Preliminary results of a research project conducted by Virginia Tech, Blacksburg, Virginia, on the disposal of wood pallets at landfill sites reveal that 95 percent of wooden pallets are being recycled.
The landfill avoidance study was independently conducted at Virginia Tech over two years. Both municipal and solid waste (MSW) and construction and demolition (C&D) landfill facilities were surveyed to better understand how pallets were being handled at these facilities.
According to the study, the number of pallets entering the landfill reduced by 86 percent for MSW and C&D facilities. Environmental awareness, limited space and a desire to be more waste efficient have driven many of these facilities to sort and recover certain types of debris. The overall presence of wood pallets at landfill facilities also significantly decreased.
"Our industry is thrilled that the data proves the wood packaging sector, more than any other, is closing in on zero-waste," Larry Howell of Cottondale Wood Products, Tuscaloosa, Alabama, and Alexandria, Virginia-based National Wooden Pallet and Container Association (NWPCA) chair, says. "Wood pallets are 100 percent recyclable, and the newest research from Virginia Tech shows that our industry has the highest recovery rate at 95 percent compared to other prevalent materials."
"Data of this kind had not been collected since 1998," Brad Gething, NWPCA director of science and technology integration, says. "The wood packaging sector has long been touting their recyclable efforts for decades, and now the data proves it."
Wooden pallets get used, reused and when they are no longer useful, they are converted to mulch, animal bedding or biofuel.
"Of those wooden pallets that arrive at landfills, both MSW and C&D facilities recycle even further," Laszlo Horvath, assistant professor at Virginia Tech, says. "The results show that landfill facilities have increased their wood and wood pallet recovery areas over the past two decades. For MSW facilities, this number increased from 33 percent to 62 percent of facilities, while for C&D facilities, the number increased from 27 percent to 45 percent."
"It's great news for our environment, as well as the public. Landfill facilities provide recycled by-products, such as mulch, to their local communities," Brent McClendon, NWPCA president and CEO, says. "In addition to being recycled, wooden pallets designed using the pallet design system are certified by the USDA [U.S. Deparmtent of Agriculture] as 100 percent biobased products as part of their BioPreferred program."
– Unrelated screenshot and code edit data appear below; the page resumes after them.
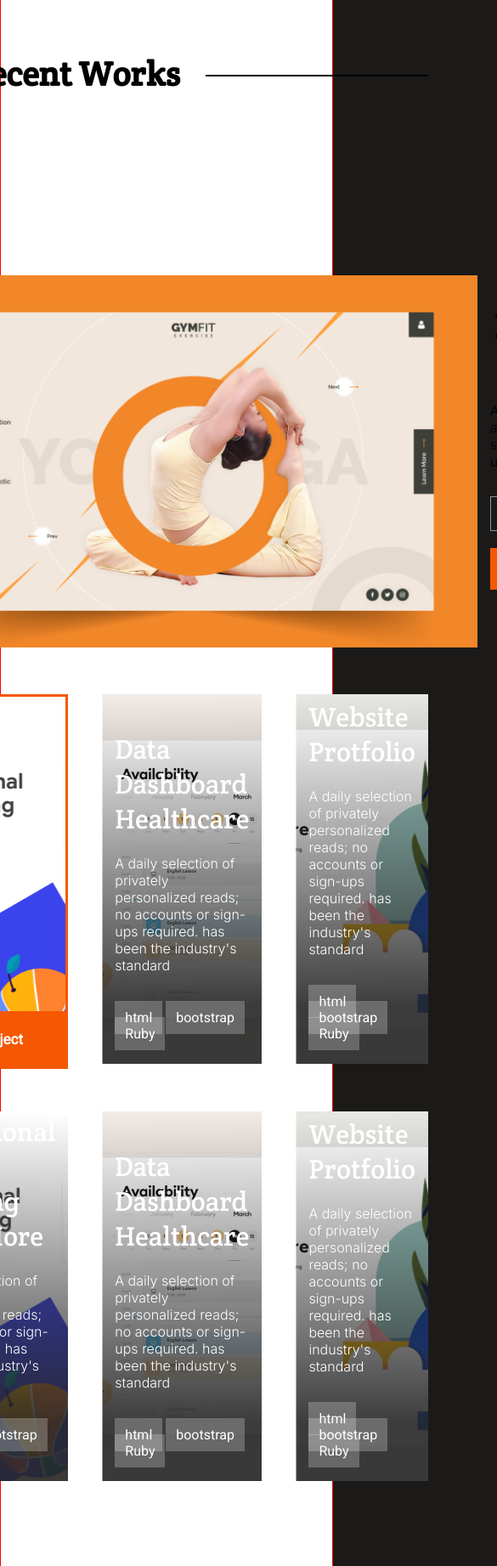
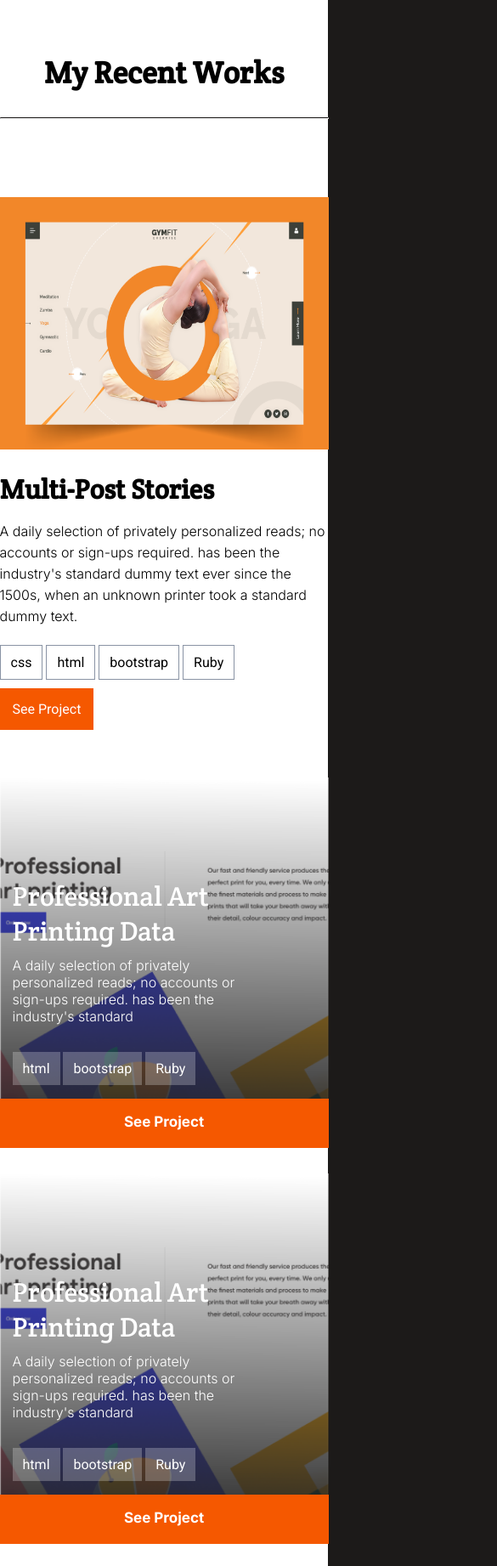
Before and after one commit to mhamedGd/microverse-portfolio, a website: page src/index.html in a window 390 px wide. Shown: the part 760-2603 px from the top of the page at 85% size, 585 px wide, since content can reach past the window. Drawn offline with Linux system fonts and the light colour scheme.

Commit message:
Add works section support for mobile

```diff
--- a/src/index.html
+++ b/src/index.html
@@ -5,7 +5,6 @@
   <meta http-equiv="X-UA-Compatible" content="IE=edge">
   <meta name="viewport" content="width=device-width, initial-scale=1.0">
   <link rel="stylesheet" href="style/style.css">
-  <link rel="preconnect" href="https://fonts.googleapis.com">
   <link rel="preconnect" href="https://fonts.gstatic.com" crossorigin>
   <link href="https://fonts.googleapis.com/css2?family=Roboto&display=swap" rel="stylesheet">
   <link href="https://fonts.googleapis.com/css2?family=Crete+Round&display=swap" rel="stylesheet">
@@ -137,5 +136,98 @@
       </ul>
     </div>
   </section>
+  <section id="projects-mobile">
+    <div id="projects-title-mobile">
+      <h2>My Recent Works</h2>
+      <hr>
+    </div>
+    <div id="project-mobile-main">
+      <img src="../rsc/images/Img-Placeholder-main.png" alt="">
+      <h2>Multi-Post Stories</h2>
+      <p>A daily selection of privately personalized reads; no accounts or sign-ups required.
+        has been the industry's standard dummy text ever since the 1500s,
+        when an unknown printer took a standard dummy text.
+      </p>
+      <ul>
+        <li>css</li>
+        <li>html</li>
+        <li>bootstrap</li>
+        <li>Ruby</li>
+      </ul>
+      <div id="see-project"><a href="">See Project</a></div>
+    </div>
+    <div class="project-mobile-template">
+      <h3>Professional Art Printing Data</h3>
+      <p>A daily selection of privately personalized reads;
+        no accounts or sign-ups required. has been the industry's standard
+      </p>
+      <ul>
+        <li>html</li>
+        <li>bootstrap</li>
+        <li>Ruby</li>
+      </ul>
+      <div><a href="">See Project</a></div>
+    </div>
+    <div class="project-mobile-template">
+      <h3>Professional Art Printing Data</h3>
+      <p>A daily selection of privately personalized reads;
+        no accounts or sign-ups required. has been the industry's standard
+      </p>
+      <ul>
+        <li>html</li>
+        <li>bootstrap</li>
+        <li>Ruby</li>
+      </ul>
+      <div><a href="">See Project</a></div>
+    </div>
+    <div class="project-mobile-template">
+      <h3>Professional Art Printing Data</h3>
+      <p>A daily selection of privately personalized reads;
+        no accounts or sign-ups required. has been the industry's standard
+      </p>
+      <ul>
+        <li>html</li>
+        <li>bootstrap</li>
+        <li>Ruby</li>
+      </ul>
+      <div><a href="">See Project</a></div>
+    </div>
+    <div class="project-mobile-template">
+      <h3>Professional Art Printing Data</h3>
+      <p>A daily selection of privately personalized reads;
+        no accounts or sign-ups required. has been the industry's standard
+      </p>
+      <ul>
+        <li>html</li>
+        <li>bootstrap</li>
+        <li>Ruby</li>
+      </ul>
+      <div><a href="">See Project</a></div>
+    </div>
+    <div class="project-mobile-template">
+      <h3>Professional Art Printing Data</h3>
+      <p>A daily selection of privately personalized reads;
+        no accounts or sign-ups required. has been the industry's standard
+      </p>
+      <ul>
+        <li>html</li>
+        <li>bootstrap</li>
+        <li>Ruby</li>
+      </ul>
+      <div><a href="">See Project</a></div>
+    </div>
+    <div class="project-mobile-template">
+      <h3>Professional Art Printing Data</h3>
+      <p>A daily selection of privately personalized reads;
+        no accounts or sign-ups required. has been the industry's standard
+      </p>
+      <ul>
+        <li>html</li>
+        <li>bootstrap</li>
+        <li>Ruby</li>
+      </ul>
+      <div><a href="">See Project</a></div>
+    </div>
+  </section>
 </body>
 </html>
--- a/src/style/style.css
+++ b/src/style/style.css
@@ -167,7 +167,6 @@ header li {
   width: 100vw;
   height: auto;
   padding-bottom: 100px;
-  border: 1px solid red;
   display: grid;
   justify-content: center;
   grid-template-columns: 0.25fr 0.25fr 0.25fr;
@@ -315,10 +314,124 @@ header li {
   background-image: url("../../rsc/images/Img-Placeholder_02.png");
 }
 
+#projects-mobile {
+  display: none;
+  padding-bottom: 200px;
+  background-color: white;
+}
+
+#projects-title-mobile {
+  margin: 100px 0 0 0;
+  text-align: center;
+  font-family: 'Crete Round', serif;
+  font-size: 24px;
+  font-weight: 700;
+}
+
+#projects-title-mobile hr {
+  border-top: 1px solid #1c1a19;
+}
+
+#project-mobile-main {
+  display: inline-flex;
+  flex-direction: column;
+  align-items: flex-start;
+}
+
+#project-mobile-main img {
+  height: 297px;
+  width: 387px;
+}
+
+#project-mobile-main h2 {
+  font-family: 'Crete Round', serif;
+  font-size: 32px;
+}
+
+#project-mobile-main p {
+  margin-top: -10px;
+  line-height: 25px;
+}
+
+#project-mobile-main ul {
+  margin-left: -40px;
+}
+
+#project-mobile-main li {
+  display: inline;
+  padding: 10px 12px;
+  border: 1px solid #8993a4;
+}
+
+#project-mobile-main a {
+  padding: 15px;
+  background-color: #f55800;
+  color: white;
+  text-decoration: none;
+}
+
+.project-mobile-template {
+  background-image: url("../../rsc/images/Img-Placeholder_03.png");
+  background-size: cover;
+  height: 386px;
+  display: flex;
+  flex-direction: column;
+  justify-content: flex-end;
+  align-items: stretch;
+  color: white;
+}
+
+.project-mobile-template * {
+  padding: 0 15px 10px 15px;
+}
+
+.project-mobile-template h3 {
+  margin-bottom: 20px;
+  font-size: 32px;
+  font-family: 'Crete Round', serif;
+  font-weight: 400;
+}
+
+.project-mobile-template p {
+  margin-top: -20px;
+  width: 295px;
+}
+
+.project-mobile-template li {
+  display: inline;
+  padding: 10px 12px;
+  background-color: rgba(255, 255, 255, 0.24);
+}
+
+.project-mobile-template div {
+  background-color: #f55800;
+  align-self: center;
+  margin-bottom: -50px;
+  height: 15%;
+  width: 100%;
+  padding: 0;
+  display: flex;
+  align-items: stretch;
+  justify-content: center;
+}
+
+.project-mobile-template a {
+  text-align: center;
+  color: white;
+  width: 100px;
+  line-height: 55px;
+  text-decoration: none;
+  padding-left: 120px;
+  padding-right: 120px;
+  font-size: 17px;
+  font-family: 'Inter', sans-serif;
+  font-weight: 700;
+}
 
 @media only screen and (max-width: 600px) {
   header {
     padding: 0 24px;
+    border: none;
   }
 
   header nav {
@@ -367,4 +480,17 @@ header li {
     font-size: 16px;
     width: 300px;
   }
+
+  #projects {
+    display: none;
+  }
+
+  #projects-mobile {
+    display: grid;
+    grid-template-columns: .8fr;
+    width: 99vw;
+    justify-content: center;
+    grid-row-gap: 80px;
+    padding-top: 40px;
+  }
 }
```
The preliminary results of the landfill avoidance study are being submitted for peer-reviewed journals. The research project was funded in part by the USDA Forest Service, Washington, and The Pallet Foundation.